When the entrepreneur decides to hire a salesperson or three, it’s critically important to also commit to managing those people effectively. Perhaps, you don’t have enough to justify a full-time sales manager, but someone has to fill the role to maximize the return on your investment in these people. Here is what I think you should be looking for in yourself, another executive leader or an outsourced manager.
While it’s helpful for a sales manager to have been in sales at some point (because there is some credibility with the troops), I don’t think it’s critical. Some say you need to know how to play the game to coach it, but I disagree.
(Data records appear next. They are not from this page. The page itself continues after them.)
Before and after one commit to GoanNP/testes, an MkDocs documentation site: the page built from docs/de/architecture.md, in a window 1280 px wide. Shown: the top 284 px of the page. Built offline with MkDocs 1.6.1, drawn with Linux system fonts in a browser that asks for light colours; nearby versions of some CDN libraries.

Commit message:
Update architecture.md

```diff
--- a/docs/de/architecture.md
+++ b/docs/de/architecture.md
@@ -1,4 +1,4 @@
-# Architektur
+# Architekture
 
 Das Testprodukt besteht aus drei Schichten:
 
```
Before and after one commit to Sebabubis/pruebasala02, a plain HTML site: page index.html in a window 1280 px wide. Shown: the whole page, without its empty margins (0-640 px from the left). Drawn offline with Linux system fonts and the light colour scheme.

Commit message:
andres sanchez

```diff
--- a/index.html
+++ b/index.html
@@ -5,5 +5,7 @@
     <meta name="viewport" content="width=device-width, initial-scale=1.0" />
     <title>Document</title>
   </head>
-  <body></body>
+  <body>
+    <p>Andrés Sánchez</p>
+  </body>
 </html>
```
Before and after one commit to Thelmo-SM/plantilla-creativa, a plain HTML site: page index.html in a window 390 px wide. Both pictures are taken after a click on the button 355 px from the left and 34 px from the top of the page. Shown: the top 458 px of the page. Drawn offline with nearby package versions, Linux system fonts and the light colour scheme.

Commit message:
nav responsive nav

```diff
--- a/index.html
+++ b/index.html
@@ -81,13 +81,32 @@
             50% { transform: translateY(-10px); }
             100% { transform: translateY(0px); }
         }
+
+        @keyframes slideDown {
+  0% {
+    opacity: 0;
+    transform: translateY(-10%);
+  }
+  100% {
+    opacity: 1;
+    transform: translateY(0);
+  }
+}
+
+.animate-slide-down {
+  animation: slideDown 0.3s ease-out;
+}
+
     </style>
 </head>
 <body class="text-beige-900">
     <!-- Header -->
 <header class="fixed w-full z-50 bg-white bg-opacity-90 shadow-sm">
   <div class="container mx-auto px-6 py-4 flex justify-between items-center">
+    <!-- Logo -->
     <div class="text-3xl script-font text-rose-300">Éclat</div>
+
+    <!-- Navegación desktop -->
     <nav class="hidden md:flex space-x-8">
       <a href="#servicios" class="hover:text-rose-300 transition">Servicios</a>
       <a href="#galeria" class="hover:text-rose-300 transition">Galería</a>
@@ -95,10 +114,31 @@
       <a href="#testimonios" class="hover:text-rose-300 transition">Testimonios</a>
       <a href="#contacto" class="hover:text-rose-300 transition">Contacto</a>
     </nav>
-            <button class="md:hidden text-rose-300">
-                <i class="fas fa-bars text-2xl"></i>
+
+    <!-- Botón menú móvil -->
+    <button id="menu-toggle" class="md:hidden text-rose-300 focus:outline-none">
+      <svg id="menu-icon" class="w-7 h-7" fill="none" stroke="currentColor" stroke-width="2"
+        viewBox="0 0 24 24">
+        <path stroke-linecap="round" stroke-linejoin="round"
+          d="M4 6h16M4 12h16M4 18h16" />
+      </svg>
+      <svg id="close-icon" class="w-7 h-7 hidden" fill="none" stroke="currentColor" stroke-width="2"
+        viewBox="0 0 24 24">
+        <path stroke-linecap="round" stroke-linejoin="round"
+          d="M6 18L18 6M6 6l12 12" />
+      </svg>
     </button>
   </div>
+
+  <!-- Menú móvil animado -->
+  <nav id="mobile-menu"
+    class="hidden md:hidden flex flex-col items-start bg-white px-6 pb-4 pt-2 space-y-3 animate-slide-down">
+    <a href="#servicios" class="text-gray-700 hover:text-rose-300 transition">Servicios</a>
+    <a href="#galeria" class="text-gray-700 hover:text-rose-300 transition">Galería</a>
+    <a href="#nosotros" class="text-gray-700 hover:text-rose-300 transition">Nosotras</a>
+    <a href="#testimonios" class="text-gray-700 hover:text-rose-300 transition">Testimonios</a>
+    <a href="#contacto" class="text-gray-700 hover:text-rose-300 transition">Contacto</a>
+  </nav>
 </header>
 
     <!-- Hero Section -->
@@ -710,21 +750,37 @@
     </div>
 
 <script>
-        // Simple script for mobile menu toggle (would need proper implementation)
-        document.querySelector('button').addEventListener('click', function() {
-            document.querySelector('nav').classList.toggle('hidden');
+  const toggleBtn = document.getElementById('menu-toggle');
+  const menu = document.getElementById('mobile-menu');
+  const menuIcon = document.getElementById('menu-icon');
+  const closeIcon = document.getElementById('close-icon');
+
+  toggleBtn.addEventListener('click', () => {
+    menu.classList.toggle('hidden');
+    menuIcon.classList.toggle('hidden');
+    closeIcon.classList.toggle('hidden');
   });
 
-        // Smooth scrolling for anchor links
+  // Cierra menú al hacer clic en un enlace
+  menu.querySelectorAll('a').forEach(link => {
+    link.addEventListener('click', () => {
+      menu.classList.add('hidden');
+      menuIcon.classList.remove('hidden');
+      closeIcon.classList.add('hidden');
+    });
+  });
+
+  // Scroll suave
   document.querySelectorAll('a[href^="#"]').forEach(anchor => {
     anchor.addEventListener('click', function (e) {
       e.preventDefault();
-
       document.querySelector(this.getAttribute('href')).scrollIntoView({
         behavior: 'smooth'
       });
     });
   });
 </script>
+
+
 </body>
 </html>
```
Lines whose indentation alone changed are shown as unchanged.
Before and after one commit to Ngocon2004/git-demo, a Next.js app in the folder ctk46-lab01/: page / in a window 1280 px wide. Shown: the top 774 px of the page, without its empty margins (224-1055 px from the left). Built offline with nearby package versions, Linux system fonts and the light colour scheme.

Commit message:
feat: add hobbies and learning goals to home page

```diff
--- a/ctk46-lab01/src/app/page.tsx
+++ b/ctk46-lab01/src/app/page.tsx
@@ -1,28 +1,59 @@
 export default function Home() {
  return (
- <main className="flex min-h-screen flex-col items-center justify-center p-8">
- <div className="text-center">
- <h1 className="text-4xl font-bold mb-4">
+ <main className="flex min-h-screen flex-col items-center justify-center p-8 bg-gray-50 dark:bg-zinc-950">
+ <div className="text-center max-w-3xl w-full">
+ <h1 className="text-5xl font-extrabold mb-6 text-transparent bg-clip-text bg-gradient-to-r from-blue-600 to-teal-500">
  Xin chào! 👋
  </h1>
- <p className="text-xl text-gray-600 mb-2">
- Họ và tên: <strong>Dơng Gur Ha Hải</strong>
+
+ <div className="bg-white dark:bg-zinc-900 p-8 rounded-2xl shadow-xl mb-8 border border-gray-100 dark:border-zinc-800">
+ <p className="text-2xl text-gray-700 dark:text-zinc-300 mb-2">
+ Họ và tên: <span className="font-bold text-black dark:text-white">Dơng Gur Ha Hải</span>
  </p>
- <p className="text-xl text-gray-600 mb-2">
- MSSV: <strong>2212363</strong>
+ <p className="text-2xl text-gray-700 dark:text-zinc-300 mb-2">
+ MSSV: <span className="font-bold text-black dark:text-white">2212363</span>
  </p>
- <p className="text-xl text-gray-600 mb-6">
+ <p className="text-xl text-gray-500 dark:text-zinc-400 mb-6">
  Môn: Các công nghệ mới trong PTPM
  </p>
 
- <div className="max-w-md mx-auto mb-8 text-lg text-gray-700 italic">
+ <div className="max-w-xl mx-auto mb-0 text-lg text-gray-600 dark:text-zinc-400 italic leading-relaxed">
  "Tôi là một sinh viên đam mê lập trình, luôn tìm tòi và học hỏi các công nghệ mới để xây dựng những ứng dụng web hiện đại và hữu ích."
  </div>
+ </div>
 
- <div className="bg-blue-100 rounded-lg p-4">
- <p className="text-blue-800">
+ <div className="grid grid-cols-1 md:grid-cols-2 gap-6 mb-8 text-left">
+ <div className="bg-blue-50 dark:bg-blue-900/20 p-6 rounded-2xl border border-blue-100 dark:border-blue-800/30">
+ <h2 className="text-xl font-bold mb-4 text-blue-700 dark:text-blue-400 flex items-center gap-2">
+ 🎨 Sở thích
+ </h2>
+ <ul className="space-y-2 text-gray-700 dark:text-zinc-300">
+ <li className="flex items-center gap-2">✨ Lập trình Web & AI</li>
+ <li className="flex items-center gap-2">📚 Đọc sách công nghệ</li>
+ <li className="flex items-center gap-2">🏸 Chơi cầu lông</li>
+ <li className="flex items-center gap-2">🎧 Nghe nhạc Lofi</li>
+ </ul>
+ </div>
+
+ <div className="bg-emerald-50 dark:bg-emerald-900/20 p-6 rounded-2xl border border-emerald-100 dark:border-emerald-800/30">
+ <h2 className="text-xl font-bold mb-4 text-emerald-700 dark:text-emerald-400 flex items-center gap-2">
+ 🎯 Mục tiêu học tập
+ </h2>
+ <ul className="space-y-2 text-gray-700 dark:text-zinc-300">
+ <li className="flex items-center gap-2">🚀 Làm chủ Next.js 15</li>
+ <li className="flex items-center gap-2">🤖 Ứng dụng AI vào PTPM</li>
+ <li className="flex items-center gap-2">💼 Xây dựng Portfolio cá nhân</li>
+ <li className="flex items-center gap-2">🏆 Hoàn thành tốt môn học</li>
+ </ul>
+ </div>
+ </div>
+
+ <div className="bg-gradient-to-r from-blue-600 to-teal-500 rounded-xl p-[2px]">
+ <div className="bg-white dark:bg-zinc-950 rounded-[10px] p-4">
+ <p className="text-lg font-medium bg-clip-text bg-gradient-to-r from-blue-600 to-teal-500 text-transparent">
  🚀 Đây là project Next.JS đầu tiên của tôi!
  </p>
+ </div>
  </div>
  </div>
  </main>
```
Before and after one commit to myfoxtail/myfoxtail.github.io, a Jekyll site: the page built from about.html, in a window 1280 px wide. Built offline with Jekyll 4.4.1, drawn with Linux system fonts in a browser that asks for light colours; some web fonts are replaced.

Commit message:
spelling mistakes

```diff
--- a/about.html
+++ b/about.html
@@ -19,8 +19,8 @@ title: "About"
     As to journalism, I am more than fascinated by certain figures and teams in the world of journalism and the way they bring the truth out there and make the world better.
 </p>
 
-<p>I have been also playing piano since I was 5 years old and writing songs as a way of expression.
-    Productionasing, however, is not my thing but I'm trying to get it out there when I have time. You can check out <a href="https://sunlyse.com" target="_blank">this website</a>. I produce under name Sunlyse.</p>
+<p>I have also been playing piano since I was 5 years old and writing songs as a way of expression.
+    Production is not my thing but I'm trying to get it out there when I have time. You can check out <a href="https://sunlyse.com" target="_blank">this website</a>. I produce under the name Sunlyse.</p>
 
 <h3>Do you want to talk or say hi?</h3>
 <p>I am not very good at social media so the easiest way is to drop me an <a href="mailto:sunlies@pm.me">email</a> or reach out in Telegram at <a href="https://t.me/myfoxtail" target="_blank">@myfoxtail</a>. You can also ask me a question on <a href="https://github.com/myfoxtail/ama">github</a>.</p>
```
For example, my wife is a very successful political consultant who has never run for office.
What a great sales manager needs to be is a great COACH. A great coach is, first of all, someone who loves to win but loves to win through helping others be their best.
A great coach understands how the game is played, but even more importantly is highly observant and able to watch salespeople perform and coach improvement in performance.
A great coach knows what it takes to be a great performer, as well as a mediocre one and is demanding enough to extract great performance while being patient enough to bring that performance along over time.
A great coach expects the best out of people he coaches and is never willing to settle or enable less than that. Everyone has the best and every salesperson has a different level of ability. The great sales coach knows that and works to bring the salesperson to their best performance. They need to know instinctively, how to do this combining encouragement, ego-stroking, data-driven accountability and sometimes a swift kick in the ass. A great coach never accepts excuses but understands that no one wins all the time.
A great coach is a leader who motivates by understanding the wants, needs, and aspirations of his players and is willing to do the hard work to inspire each person.
A great coach never takes performance for granted, is always looking ahead, and constantly recruiting new people for the team. A great coach never falls in love with a player and understands that a business is not a family (a family is where they must take you in). A great coach will always seek to upgrade where it makes sense and set clear expectations about what is required to remain on the team.
The “sales manager” needs to be a senior-level leader in the organization, who is responsible and accountable for results. They should be compensated for results themselves. They need to have planning skills to be able to plan for people, activity, and results on a schedule. While some patience is required, I prefer a strong sense of urgency in their nature. While people skills are important, they absolutely cannot be someone whose highest value is being liked. They, like their charges, should be driven to succeed. They need to have a moderate to higher level of autonomy (in other words, given a goal they should be able to figure out how to reach it, be able to make independent decisions with confidence, etc.). They need average or better detail orientation as they need to track, analyze, and manage with data. They should be or commit to becoming an expert on your business in the overall sense, as well as your products.
Finding these people is tough! However, if you look for the qualities, instead of resume history, it’s easier. Look for consistent and increasing levels of success, created from leading a team (not necessarily a sales team). Look for actual coaching experience outside of sales. Look for someone who likes working with others to accomplish results, as opposed to doing it independently (which is what you want in the salesperson). Look for drive.
If you’re going to be the coach, does this describe you? If not, look for an option inside your organization or perhaps an outsourced person. You will never get the best performance from any team without coaching and accountability.